literacy and arithmetic skills
visuospatial processing (e.g. copying a diagram, drawing a bicycle)
attention and concentration (e.g. observations about level of distractibility, or performance on a mentally effortful task – e.g. counting backwards by 7’s from 100)
language (e.g. naming objects, following instructions)
ability to deal with abstract concepts (e.g. describing conceptual similarity between two things).
A person’s thinking is generally evaluated according to their thought content or nature, and thought form or process.
- delusions (rigidly held false beliefs not consistent with the person’s background)
- overvalued ideas (unreasonable belief, e.g. a person with anorexia believing they are overweight)
- depressive thoughts
- self-harm, suicidal, aggressive or homicidal ideation

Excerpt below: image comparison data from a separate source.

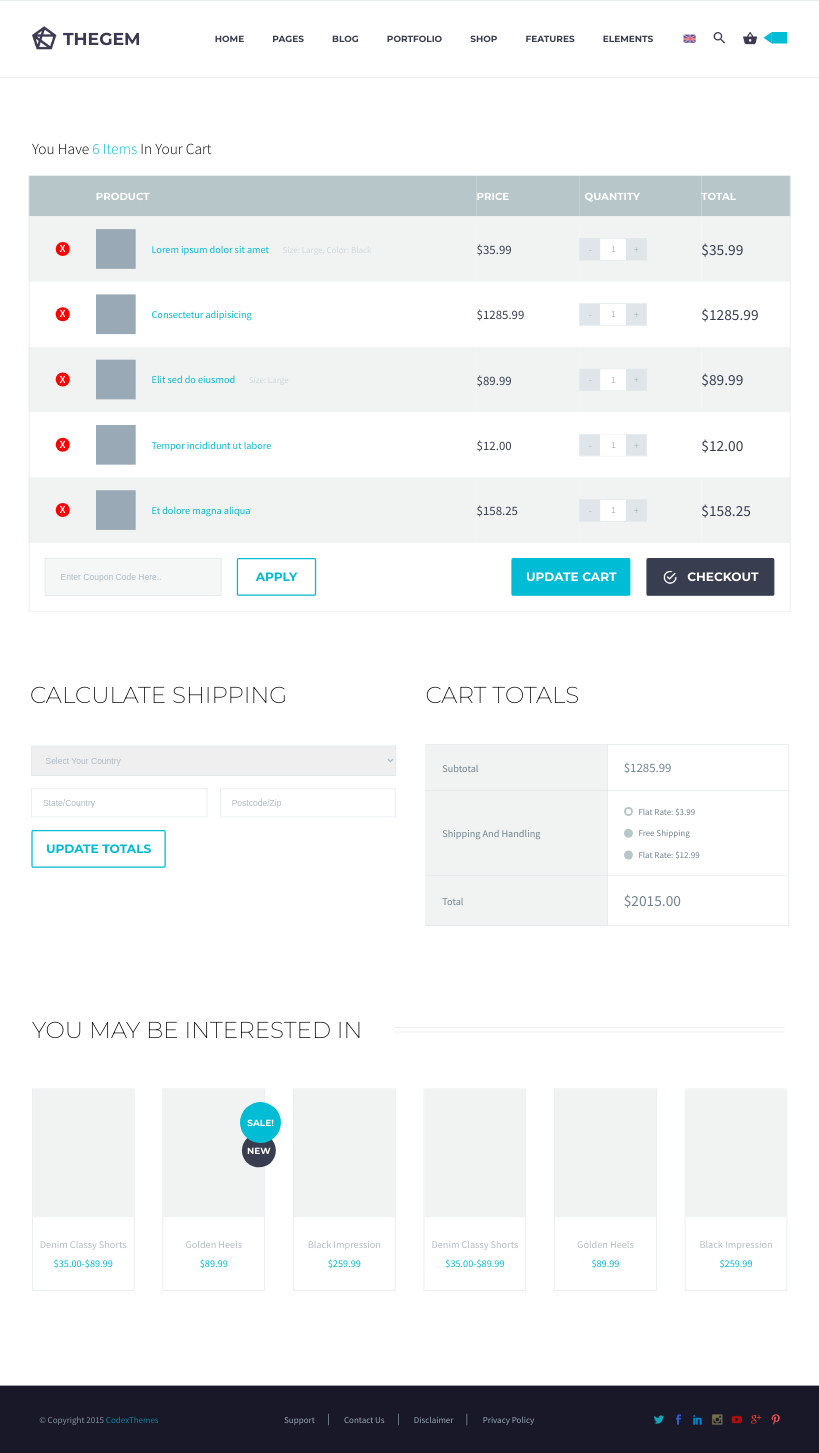
Repository: flylessbird/shop_cart
Page: html/page.html
The author's editor kept a copy of each file at every save. The page is drawn from the files as they stood at one save, then again after the next save.
The browser window is 1280 px wide. The pictures show the whole page, at 64% of full size.
The style sheet was rebuilt from its Sass, Less or Tailwind sources for each picture, by a compiler version that may differ from the author's.

Above is the page before, as saved 2022-05-16 16:11:42.

After the next save:
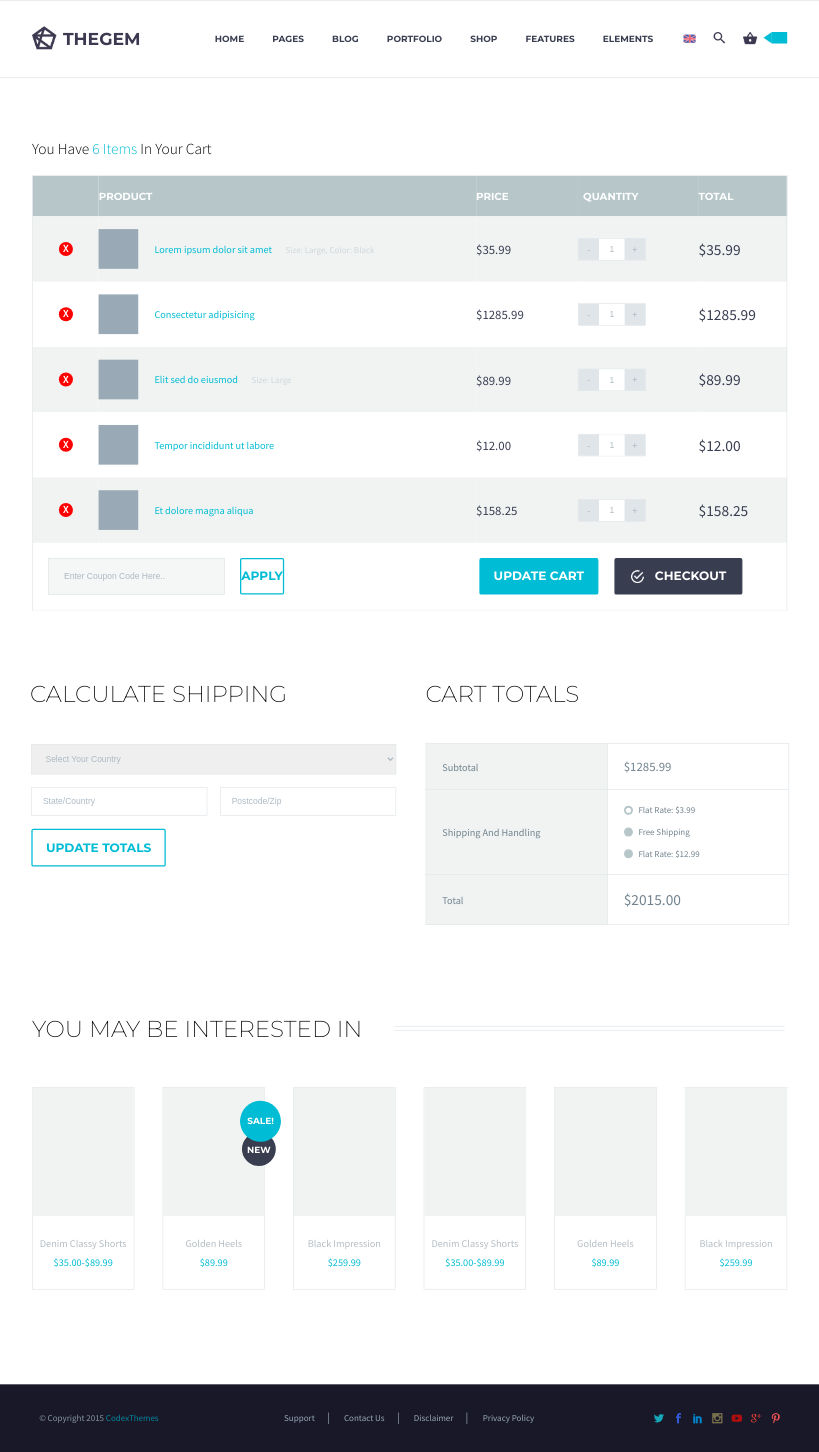
Saved 4 min 47 s later.
--- a/css/page.scss
+++ b/css/page.scss
@@ -270,7 +270,7 @@
         }
         .apply {
           margin-left: 24px;
-          padding: 16px 28px;
+          // padding: 16px 28px;
           text-transform: uppercase;
           font-family: "Montserrat", sans-serif;
           font-weight: 700;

- obsessions (preoccupying and repetitive thoughts about a feared or catastrophic outcome, often indicated by associated compulsive behaviour)

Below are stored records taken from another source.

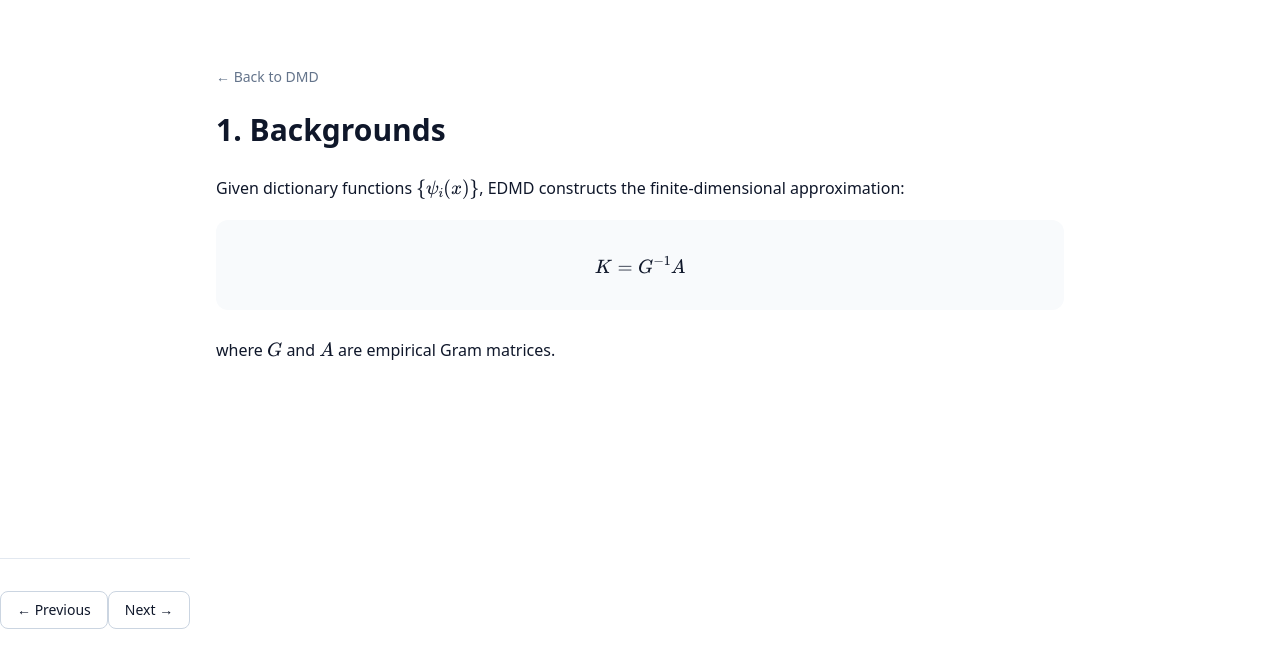
Repository: JWS625/JWS625.github.io
Page: notes/modal_analysis/01_background.html
These files come from the project's save history. The page is drawn as it stood at one moment and after the next save; the edit follows.
The browser window is 1280 px wide. The pictures show the whole page.
Some web libraries are served in a nearby version.

Above is the page before, as saved 2026-02-20 18:04:03.

### notes/modal_analysis/01_background.html
<!doctype html>
<html>
<head>
<meta charset="utf-8">
<title>Backgrounds of Modal Analysis | Research Notes</title>
<script src="https://cdn.tailwindcss.com"></script>

<script>
window.MathJax = {
  tex: { inlineMath: [['$', '$'], ['\\(', '\\)']] }
};
</script>
<script src="https://cdn.jsdelivr.net/npm/mathjax@3/es5/tex-mml-chtml.js"></script>
</head>

<body class="bg-white text-slate-900">
<div class="max-w-4xl mx-auto px-6 py-16">

<a href="index.html" class="text-sm text-slate-500 hover:text-black">
← Back to DMD
</a>

<h1 class="text-3xl font-semibold mt-6">
1. Backgrounds
</h1>

<p class="mt-6 leading-8">
Given dictionary functions $\{\psi_i(x)\}$, EDMD constructs
the finite-dimensional approximation:
</p>

<div class="bg-slate-50 p-4 rounded-xl mt-4">
$$
K = G^{-1} A
$$
</div>

<p class="mt-6 leading-8">
where $G$ and $A$ are empirical Gram matrices.
</p>

</div>
<div class="mt-16 flex justify-between items-center text-sm">

  <div class="mt-16 pt-8 border-t border-slate-200">
  <div class="flex justify-between items-center max-w-2xl mx-auto text-sm">
    <a href="02_modal_analysis.html"
       class="px-4 py-2 rounded-lg border border-slate-300 hover:bg-slate-50">
       ← Previous
    </a>

    <a href="04_kdmd.html"
       class="px-4 py-2 rounded-lg border border-slate-300 hover:bg-slate-50">
       Next →
    </a>
  </div>
</div>
</div>
</body>
</html>

After the next save:
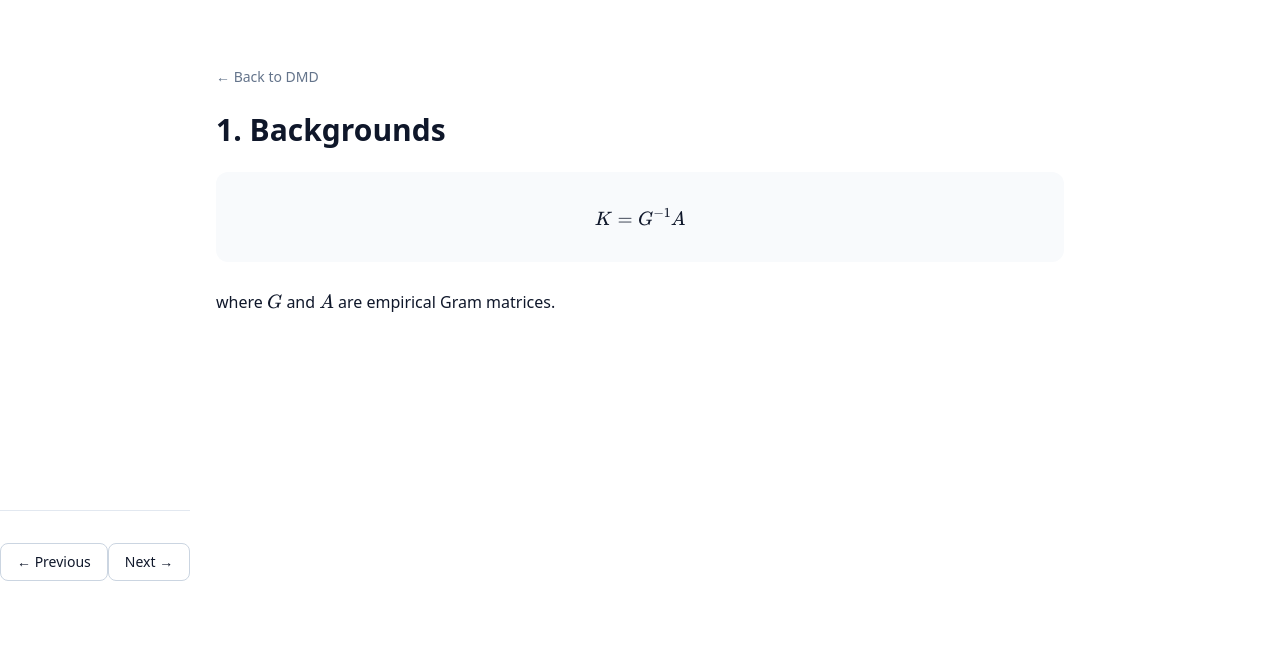
Saved 29 s later.
--- a/notes/modal_analysis/01_background.html
+++ b/notes/modal_analysis/01_background.html
@@ -25,8 +25,7 @@ window.MathJax = {
 </h1>
 
 <p class="mt-6 leading-8">
-Given dictionary functions $\{\psi_i(x)\}$, EDMD constructs
-the finite-dimensional approximation:
+
 </p>
 
 <div class="bg-slate-50 p-4 rounded-xl mt-4">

- anxiety (generalised, i.e. heightened anxiety with no specific referent; or specific, e.g. phobias)
Thought process refers to the formation and coherence of thoughts and is inferred very much through the person’s speech and expression of ideas.
- highly irrelevant comments (loose associations or derailment)

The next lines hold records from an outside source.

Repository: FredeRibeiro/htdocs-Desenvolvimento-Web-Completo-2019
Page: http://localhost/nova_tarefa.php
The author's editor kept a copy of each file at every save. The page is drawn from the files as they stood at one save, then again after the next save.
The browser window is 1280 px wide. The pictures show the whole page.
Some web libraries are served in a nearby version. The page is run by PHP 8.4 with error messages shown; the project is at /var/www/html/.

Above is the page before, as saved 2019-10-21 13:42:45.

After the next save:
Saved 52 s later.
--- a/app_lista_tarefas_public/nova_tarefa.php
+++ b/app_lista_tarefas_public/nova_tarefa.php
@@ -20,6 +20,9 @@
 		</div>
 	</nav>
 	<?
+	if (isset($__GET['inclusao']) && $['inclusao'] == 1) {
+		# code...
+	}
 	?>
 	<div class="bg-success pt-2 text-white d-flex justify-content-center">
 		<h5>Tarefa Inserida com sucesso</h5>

- frequent changes of topic (flight of ideas or tangential thinking)
- excessive vagueness (circumstantial thinking)
- nonsense words (or word salad)
- pressured or halted speech (thought racing or blocking)
Screening for perceptual disturbance is critical for detecting serious mental health problems like psychosis (this is relatively rare in young people, though peak onset is between 19 and 22 years), cases of severe anxiety, and mood disorders. It is also important in trauma or substance abuse. Perceptual disturbances are typically marked and may be disturbing or frightening.
- derealisation (feeling that the world or one’s surroundings are not real)
- depersonalisation (feeling detached from oneself)
- the person perceives things as different to usual, but accepts that they are not real, or that
- things are perceived differently by others
- probably the most widely known form of perceptual disturbance
- hallucinations are indistinguishable by the sufferer from reality
- can affect all sensory modalities, although auditory hallucinations are the most common
- in children it is common to experience self-talk or commentary as an internal “voice”
- command hallucinations (voices telling the person to do something) should be investigated
- important to note the degree of fear and/or distress associated with the hallucinations
Insight & Judgement
Insight and judgement is particularly important in triaging psychiatric presentations and making decisions about safety.
- acknowledgement of a possible mental health problem
- understanding of possible treatment options and ability to comply with these
- ability to identify potentially pathological events (e.g. hallucinations, suicidal impulses)
- refers to a person’s problem-solving ability in a more general sense
- can be evaluated by exploring recent decision-making or by posing a practical dilemma (e.g. what should you do if you see smoke coming out of a house?)
Day 1: 30mL/kg/day
Day 2: 60mL/kg/day
Day 3: 90mL/kg/day
Day 4: 120mL/kg/day
Day 5: 150mL/kg/day
These guidelines are for a well-term baby. Aim for 6 feeds daily.
Oesophageal varices are a common complication of cirrhosis of the liver, occurring in two-thirds to three- quarters of patients with the cirrhosis. These collateral vessels contain little elastic tissue and are quite fragile. They tolerate the high pressure poorly, and the result is distended, tortuous veins that bleed easily. Large varices are more likely to bleed. In addition, because of compromised liver function, there are alterations in normal blood-clotting mechanisms.